>>>>>

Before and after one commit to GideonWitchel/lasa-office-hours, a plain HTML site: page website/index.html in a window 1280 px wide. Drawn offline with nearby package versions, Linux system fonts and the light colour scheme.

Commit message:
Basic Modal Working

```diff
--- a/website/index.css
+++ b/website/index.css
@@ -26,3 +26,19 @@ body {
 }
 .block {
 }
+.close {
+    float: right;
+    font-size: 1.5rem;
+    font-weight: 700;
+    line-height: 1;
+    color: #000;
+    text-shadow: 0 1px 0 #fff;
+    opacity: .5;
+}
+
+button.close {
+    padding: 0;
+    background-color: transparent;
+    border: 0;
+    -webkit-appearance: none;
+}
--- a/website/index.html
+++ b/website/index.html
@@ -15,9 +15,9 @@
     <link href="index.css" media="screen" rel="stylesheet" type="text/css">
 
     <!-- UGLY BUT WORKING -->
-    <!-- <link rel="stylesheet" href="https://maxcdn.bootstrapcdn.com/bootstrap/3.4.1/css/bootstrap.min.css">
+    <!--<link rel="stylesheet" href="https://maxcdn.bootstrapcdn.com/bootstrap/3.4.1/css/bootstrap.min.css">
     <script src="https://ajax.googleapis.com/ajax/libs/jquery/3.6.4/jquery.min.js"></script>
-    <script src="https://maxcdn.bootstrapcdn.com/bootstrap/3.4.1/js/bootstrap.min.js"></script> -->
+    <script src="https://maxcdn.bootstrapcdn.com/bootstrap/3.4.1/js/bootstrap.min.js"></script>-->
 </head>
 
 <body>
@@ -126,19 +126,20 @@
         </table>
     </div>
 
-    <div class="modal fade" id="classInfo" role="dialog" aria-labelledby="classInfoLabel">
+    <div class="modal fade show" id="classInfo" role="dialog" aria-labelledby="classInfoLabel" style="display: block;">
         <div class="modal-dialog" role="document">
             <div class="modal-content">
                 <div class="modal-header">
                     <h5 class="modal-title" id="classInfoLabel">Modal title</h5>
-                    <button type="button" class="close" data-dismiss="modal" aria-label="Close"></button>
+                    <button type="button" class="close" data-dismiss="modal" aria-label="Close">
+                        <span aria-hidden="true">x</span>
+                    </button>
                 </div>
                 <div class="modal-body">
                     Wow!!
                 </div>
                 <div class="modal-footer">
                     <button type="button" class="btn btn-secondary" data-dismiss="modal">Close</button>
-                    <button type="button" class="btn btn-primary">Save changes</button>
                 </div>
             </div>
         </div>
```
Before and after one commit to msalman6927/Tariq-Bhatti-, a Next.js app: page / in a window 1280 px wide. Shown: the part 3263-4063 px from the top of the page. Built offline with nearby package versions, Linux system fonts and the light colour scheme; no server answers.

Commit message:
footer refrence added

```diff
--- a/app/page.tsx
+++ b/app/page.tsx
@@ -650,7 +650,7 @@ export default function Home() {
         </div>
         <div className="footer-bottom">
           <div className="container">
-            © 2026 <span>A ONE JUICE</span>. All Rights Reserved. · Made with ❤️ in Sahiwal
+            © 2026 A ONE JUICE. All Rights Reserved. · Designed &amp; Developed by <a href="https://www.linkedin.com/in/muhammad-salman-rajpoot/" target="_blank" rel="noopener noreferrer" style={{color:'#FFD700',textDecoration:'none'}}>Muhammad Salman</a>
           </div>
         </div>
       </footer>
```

<<<<<

--- What is expected ---
All of the material, start to finish, should be retyped exactly.

--- Solution for this exercise ---
Before and after one commit to GideonWitchel/lasa-office-hours, a plain HTML site: page website/index.html in a window 1280 px wide. Drawn offline with nearby package versions, Linux system fonts and the light colour scheme.

Commit message:
Basic Modal Working

```diff
--- a/website/index.css
+++ b/website/index.css
@@ -26,3 +26,19 @@ body {
 }
 .block {
 }
+.close {
+    float: right;
+    font-size: 1.5rem;
+    font-weight: 700;
+    line-height: 1;
+    color: #000;
+    text-shadow: 0 1px 0 #fff;
+    opacity: .5;
+}
+
+button.close {
+    padding: 0;
+    background-color: transparent;
+    border: 0;
+    -webkit-appearance: none;
+}
--- a/website/index.html
+++ b/website/index.html
@@ -15,9 +15,9 @@
     <link href="index.css" media="screen" rel="stylesheet" type="text/css">
 
     <!-- UGLY BUT WORKING -->
-    <!-- <link rel="stylesheet" href="https://maxcdn.bootstrapcdn.com/bootstrap/3.4.1/css/bootstrap.min.css">
+    <!--<link rel="stylesheet" href="https://maxcdn.bootstrapcdn.com/bootstrap/3.4.1/css/bootstrap.min.css">
     <script src="https://ajax.googleapis.com/ajax/libs/jquery/3.6.4/jquery.min.js"></script>
-    <script src="https://maxcdn.bootstrapcdn.com/bootstrap/3.4.1/js/bootstrap.min.js"></script> -->
+    <script src="https://maxcdn.bootstrapcdn.com/bootstrap/3.4.1/js/bootstrap.min.js"></script>-->
 </head>
 
 <body>
@@ -126,19 +126,20 @@
         </table>
     </div>
 
-    <div class="modal fade" id="classInfo" role="dialog" aria-labelledby="classInfoLabel">
+    <div class="modal fade show" id="classInfo" role="dialog" aria-labelledby="classInfoLabel" style="display: block;">
         <div class="modal-dialog" role="document">
             <div class="modal-content">
                 <div class="modal-header">
                     <h5 class="modal-title" id="classInfoLabel">Modal title</h5>
-                    <button type="button" class="close" data-dismiss="modal" aria-label="Close"></button>
+                    <button type="button" class="close" data-dismiss="modal" aria-label="Close">
+                        <span aria-hidden="true">x</span>
+                    </button>
                 </div>
                 <div class="modal-body">
                     Wow!!
                 </div>
                 <div class="modal-footer">
                     <button type="button" class="btn btn-secondary" data-dismiss="modal">Close</button>
-                    <button type="button" class="btn btn-primary">Save changes</button>
                 </div>
             </div>
         </div>
```
Before and after one commit to msalman6927/Tariq-Bhatti-, a Next.js app: page / in a window 1280 px wide. Shown: the part 3263-4063 px from the top of the page. Built offline with nearby package versions, Linux system fonts and the light colour scheme; no server answers.

Commit message:
footer refrence added

```diff
--- a/app/page.tsx
+++ b/app/page.tsx
@@ -650,7 +650,7 @@ export default function Home() {
         </div>
         <div className="footer-bottom">
           <div className="container">
-            © 2026 <span>A ONE JUICE</span>. All Rights Reserved. · Made with ❤️ in Sahiwal
+            © 2026 A ONE JUICE. All Rights Reserved. · Designed &amp; Developed by <a href="https://www.linkedin.com/in/muhammad-salman-rajpoot/" target="_blank" rel="noopener noreferrer" style={{color:'#FFD700',textDecoration:'none'}}>Muhammad Salman</a>
           </div>
         </div>
       </footer>
```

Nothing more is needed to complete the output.